At their core, most of our projects begin with the simple yet effective process of listening. We listen to our clients to understand their vision for their project, and then we help them expand and refine their vision based on our expertise. These projects tend to follow fairly conventional patterns for development, such as a park that backs up to a local neighborhood, or a commercial tract located along a major highway. But every once in a while, we find a client with a vision that breaks the mold for typical development patterns. Such is the case with the Chattahoochee Hill Country.
Just twenty minutes from Atlanta’s Hartsfield Jackson International Airport, the world’s busiest airport, lies 40,000 acres of virtually undeveloped land consisting of woods and pastures, rock outcrops, and creeks that abut the Chattahoochee River. It is practically unheard of for this type of bucolic countryside to exist adjacent to the sprawling metroplex of Atlanta. But the Chattahoochee Hill Country does not exist in its pastoral state simply by chance; rather, it took a concerted and innovative effort to preserve the character of this pristine area while at the same time providing a blueprint for future development.

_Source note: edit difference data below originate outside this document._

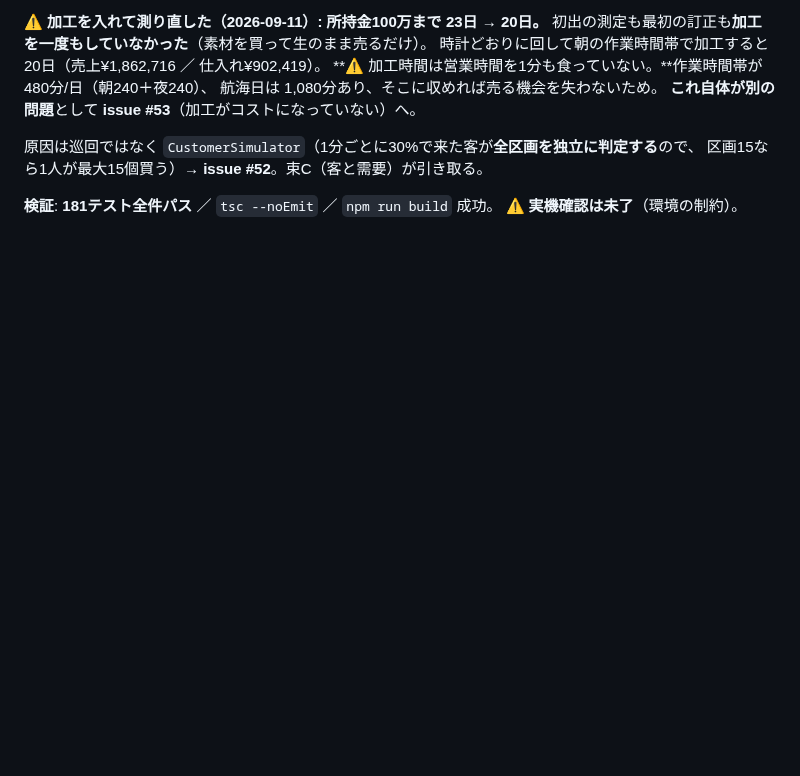
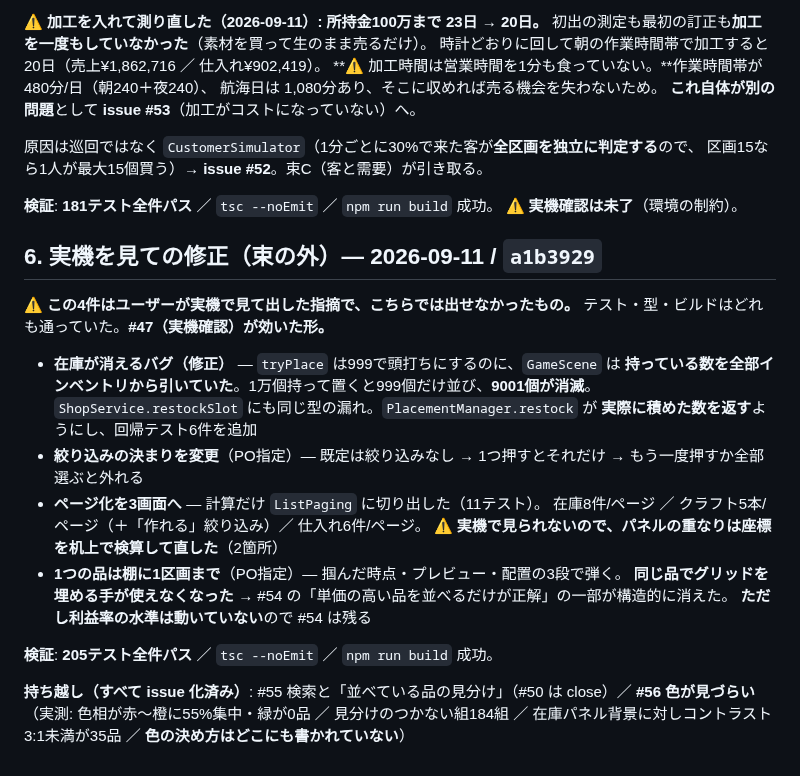
Before and after one commit to primevalsistail/shop-puzzle-simulation, a Markdown page: aidlc-docs/aidlc-state.md, the part around the change. Rendered like a GitHub page; blank space fills up the shorter version.

```diff
--- a/aidlc-docs/aidlc-state.md
+++ b/aidlc-docs/aidlc-state.md
@@ -628,3 +628,27 @@ Cycle 4 の成果が初めてプレイヤー側に出る経路に乗った。
 
 **検証**: **181テスト全件パス** ／ `tsc --noEmit` ／ `npm run build` 成功。
 **⚠ 実機確認は未了**（環境の制約）。
+
+## 6. 実機を見ての修正（束の外）— 2026-09-11 / `a1b3929`
+
+**⚠ この4件はユーザーが実機で見て出した指摘で、こちらでは出せなかったもの。**
+テスト・型・ビルドはどれも通っていた。**#47（実機確認）が効いた形。**
+
+- **在庫が消えるバグ（修正）** — `tryPlace` は999で頭打ちにするのに、`GameScene` は
+  **持っている数を全部インベントリから引いていた**。1万個持って置くと999個だけ並び、**9001個が消滅**。
+  `ShopService.restockSlot` にも同じ型の漏れ。`PlacementManager.restock` が
+  **実際に積めた数を返す**ようにし、回帰テスト6件を追加
+- **絞り込みの決まりを変更**（PO指定）— 既定は絞り込みなし → 1つ押すとそれだけ →
+  もう一度押すか全部選ぶと外れる
+- **ページ化を3画面へ** — 計算だけ `ListPaging` に切り出した（11テスト）。
+  在庫8件/ページ ／ クラフト5本/ページ（＋「作れる」絞り込み）／ 仕入れ6件/ページ。
+  **⚠ 実機で見られないので、パネルの重なりは座標を机上で検算して直した**（2箇所）
+- **1つの品は棚に1区画まで**（PO指定）— 掴んだ時点・プレビュー・配置の3段で弾く。
+  **同じ品でグリッドを埋める手が使えなくなった** → #54 の「単価の高い品を並べるだけが正解」の一部が構造的に消えた。
+  **ただし利益率の水準は動いていない**ので #54 は残る
+
+**検証**: **205テスト全件パス** ／ `tsc --noEmit` ／ `npm run build` 成功。
+
+**持ち越し（すべて issue 化済み）**: #55 検索と「並べている品の見分け」（#50 は close）／
+**#56 色が見づらい**（実測: 色相が赤〜橙に55%集中・緑が0品 ／ 見分けのつかない組184組 ／
+在庫パネル背景に対しコントラスト3:1未満が35品 ／ **色の決め方はどこにも書かれていない**）
```
Also changed, not shown: aidlc-docs/audit.md (+20 -0 lines), 1 other file.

In 2002, led by a group of visionary landowners determined to guard their dark night skies, two-lane roads, and country way of life, the Chattahoochee Hill Country Alliance took notice of the suburban development that was happening in other areas of Atlanta. They knew that cul-de-sac sub-divisions and strip shopping centers were not the answer they were seeking. They wanted something unique – something that allowed for development to occur but that did not impact the pastoral qualities of the neighborhoods they so dearly loved. They studied various other plans that had been developed in other states and determined that there was an answer to their dilemma.
The roughly 40,000 acres/63 square miles of the Chattahoochee Hill Country was held by a total of about 700 landowners. The existing zoning on the land was mostly agricultural, which allowed a total density of one unit per acre. Even at this level of density, there was the potential for approximately 31,000 more residential units to be added to the Chattahoochee Hill Country over time. In a series of public meetings lead by our team, it was determined that a rezoning was not in their best interest – after all, rezoning is precisely what lead to the typical suburban development patterns they were trying to avoid. Instead, we worked with the landowners to create a combination of community planning tools that would achieve a distinct balance between preservation and development.
The most unique tool that was chosen to guide development of the Chattahoochee Hill Country is the Transfer of Development Rights (TDR). The TDR balances three key priorities: preserving large amount of land, encouraging development in certain selected areas, and allowing landowners to capitalize on the value of their land. First, a landowner decides to sell his or her development rights on a per-acre basis via TDR credits. The landowner’s land is called the sending area. A developer purchases the TDR credits from the landowner and uses the credit to secure land in one of three designated development pods, also known as receiving areas. A conservation easement is then placed over the sending area that protects it from future development, while higher-density development is allowed to occur in the receiving area/development pod. With careful planning, the development pods were integrated into the landscape so that they were tucked away out of sight from major roadways.
Another development option was also created for landowners who hold larger tracts of land (200 acres minimum), where they can choose to develop a “hamlet” with the provision that at least 60% of the land is placed under a conservation easement. The first and most successful hamlet development was Serenbe, a series of smaller developments centered around a village common, much like the English country villages. This project is located on approximately 1,000 acres of land (75% of which are preserved) and has its own non-chemical, low-energy consuming sewage treatment facility. Hamlets do not require the purchase of TDRs, provided they follow the conditions of development.
In the ensuing fifteen years since the adoption of their master plan, the Chattahoochee Hill Country (now known as the City of Chattahoochee Hills) has indeed retained its bucolic nature and is still the draw to its citizens that it always has been. Development in the area, such as Serenbe, has proven to be not only a good neighbor, but also an example of how a different kind of greenfield development can be successful in urban areas.
Note: The Chattahoochee Hill Country Community Master Plan was completed by Kerry Blind while working for the firm he founded, Ecos Environmental Design. Kerry has since sold his firm and is now Vice President and Principal-in-Charge of RVi’s Atlanta office.